Task statement: If a line in the entries below includes "ipynb", pick it out and copy it.

*** Begin section ***

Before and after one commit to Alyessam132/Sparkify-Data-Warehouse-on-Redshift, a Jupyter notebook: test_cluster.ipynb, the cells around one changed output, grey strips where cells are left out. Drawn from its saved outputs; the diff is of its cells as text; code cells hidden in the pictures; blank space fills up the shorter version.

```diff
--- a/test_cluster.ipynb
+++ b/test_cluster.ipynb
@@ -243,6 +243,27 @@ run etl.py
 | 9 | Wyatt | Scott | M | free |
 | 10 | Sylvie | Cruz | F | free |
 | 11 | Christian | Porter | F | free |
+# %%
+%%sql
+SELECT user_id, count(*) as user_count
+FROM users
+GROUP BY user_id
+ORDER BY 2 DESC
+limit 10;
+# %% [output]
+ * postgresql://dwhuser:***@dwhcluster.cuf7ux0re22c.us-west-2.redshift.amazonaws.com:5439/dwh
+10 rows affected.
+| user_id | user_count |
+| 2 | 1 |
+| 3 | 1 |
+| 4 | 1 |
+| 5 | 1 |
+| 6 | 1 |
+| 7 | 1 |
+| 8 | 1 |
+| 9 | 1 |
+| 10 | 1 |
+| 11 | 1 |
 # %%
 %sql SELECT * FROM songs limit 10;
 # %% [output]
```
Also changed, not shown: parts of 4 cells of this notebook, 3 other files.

*** End section ***

Response box:
Before and after one commit to Alyessam132/Sparkify-Data-Warehouse-on-Redshift, a Jupyter notebook: test_cluster.ipynb, the cells around one changed output, grey strips where cells are left out. Drawn from its saved outputs; the diff is of its cells as text; code cells hidden in the pictures; blank space fills up the shorter version.
--- a/test_cluster.ipynb
+++ b/test_cluster.ipynb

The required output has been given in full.